Activity: Go through the entries below and say how many lines contain the string "border"; write only that number.

[Records from a collection]
· · · · · · ·
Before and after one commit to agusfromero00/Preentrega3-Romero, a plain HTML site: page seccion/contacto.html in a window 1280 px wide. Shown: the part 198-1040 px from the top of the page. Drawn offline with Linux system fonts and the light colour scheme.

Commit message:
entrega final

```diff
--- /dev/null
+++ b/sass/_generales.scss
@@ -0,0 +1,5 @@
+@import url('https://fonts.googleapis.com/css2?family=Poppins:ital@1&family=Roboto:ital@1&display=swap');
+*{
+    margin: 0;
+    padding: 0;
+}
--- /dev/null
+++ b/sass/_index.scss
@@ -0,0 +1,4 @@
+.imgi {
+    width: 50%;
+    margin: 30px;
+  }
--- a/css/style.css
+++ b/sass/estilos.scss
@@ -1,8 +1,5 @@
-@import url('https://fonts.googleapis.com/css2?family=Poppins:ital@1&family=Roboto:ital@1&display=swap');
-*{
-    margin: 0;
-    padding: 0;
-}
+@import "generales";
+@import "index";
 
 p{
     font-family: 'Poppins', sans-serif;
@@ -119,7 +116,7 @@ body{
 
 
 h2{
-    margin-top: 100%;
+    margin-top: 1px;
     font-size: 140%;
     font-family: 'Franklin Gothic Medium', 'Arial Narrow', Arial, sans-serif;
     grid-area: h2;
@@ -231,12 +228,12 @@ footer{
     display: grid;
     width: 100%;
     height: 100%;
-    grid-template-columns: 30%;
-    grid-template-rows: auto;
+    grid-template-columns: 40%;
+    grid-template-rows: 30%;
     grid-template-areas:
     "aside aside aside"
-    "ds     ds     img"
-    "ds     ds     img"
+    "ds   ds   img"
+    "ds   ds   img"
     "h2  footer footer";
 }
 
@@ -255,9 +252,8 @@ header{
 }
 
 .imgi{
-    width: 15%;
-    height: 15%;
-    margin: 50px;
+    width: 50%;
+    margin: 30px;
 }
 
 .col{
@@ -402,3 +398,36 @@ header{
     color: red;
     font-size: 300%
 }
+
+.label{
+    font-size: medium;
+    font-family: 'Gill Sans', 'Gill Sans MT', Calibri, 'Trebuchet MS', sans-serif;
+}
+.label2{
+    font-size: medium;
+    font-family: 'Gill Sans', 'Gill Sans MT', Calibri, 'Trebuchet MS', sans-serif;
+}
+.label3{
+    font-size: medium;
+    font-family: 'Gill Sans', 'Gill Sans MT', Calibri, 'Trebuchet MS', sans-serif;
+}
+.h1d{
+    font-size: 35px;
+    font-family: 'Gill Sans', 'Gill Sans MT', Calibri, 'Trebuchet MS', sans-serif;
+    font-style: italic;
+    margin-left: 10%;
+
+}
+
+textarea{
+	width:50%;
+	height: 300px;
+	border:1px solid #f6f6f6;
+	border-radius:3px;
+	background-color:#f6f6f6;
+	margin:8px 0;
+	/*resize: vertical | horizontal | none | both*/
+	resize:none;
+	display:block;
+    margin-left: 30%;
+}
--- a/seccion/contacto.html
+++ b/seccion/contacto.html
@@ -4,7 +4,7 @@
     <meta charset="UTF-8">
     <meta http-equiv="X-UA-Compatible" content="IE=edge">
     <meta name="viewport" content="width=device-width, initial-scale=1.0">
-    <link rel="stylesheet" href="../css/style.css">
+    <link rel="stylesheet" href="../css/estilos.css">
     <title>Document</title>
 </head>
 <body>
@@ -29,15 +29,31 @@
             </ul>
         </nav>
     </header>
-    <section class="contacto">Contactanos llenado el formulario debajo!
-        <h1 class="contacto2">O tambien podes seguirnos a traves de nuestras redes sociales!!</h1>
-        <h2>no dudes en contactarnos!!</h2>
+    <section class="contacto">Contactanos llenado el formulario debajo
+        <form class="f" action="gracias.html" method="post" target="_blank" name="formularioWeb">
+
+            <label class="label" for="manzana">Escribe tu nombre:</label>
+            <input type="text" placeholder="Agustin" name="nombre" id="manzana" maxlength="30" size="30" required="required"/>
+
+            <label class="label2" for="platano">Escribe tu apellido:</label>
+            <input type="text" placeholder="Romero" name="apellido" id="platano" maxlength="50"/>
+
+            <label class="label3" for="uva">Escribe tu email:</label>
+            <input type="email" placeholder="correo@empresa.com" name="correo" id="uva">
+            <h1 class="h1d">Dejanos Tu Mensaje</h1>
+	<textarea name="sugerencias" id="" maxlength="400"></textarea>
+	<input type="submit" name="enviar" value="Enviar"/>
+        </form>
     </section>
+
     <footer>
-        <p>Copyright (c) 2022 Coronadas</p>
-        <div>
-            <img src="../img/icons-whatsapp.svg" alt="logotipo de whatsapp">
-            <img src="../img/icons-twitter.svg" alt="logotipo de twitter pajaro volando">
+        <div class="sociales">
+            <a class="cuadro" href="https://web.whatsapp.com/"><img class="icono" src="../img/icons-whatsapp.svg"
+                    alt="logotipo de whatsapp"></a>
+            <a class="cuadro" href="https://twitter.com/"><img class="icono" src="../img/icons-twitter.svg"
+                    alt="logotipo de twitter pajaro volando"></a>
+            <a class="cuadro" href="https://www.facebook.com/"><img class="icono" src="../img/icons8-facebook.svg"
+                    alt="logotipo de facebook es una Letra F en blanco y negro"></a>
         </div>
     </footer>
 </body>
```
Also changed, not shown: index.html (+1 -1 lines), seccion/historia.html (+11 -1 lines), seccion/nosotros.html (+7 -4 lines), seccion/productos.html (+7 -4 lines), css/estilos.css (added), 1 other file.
· · · · · · ·
Answer to this problem: 2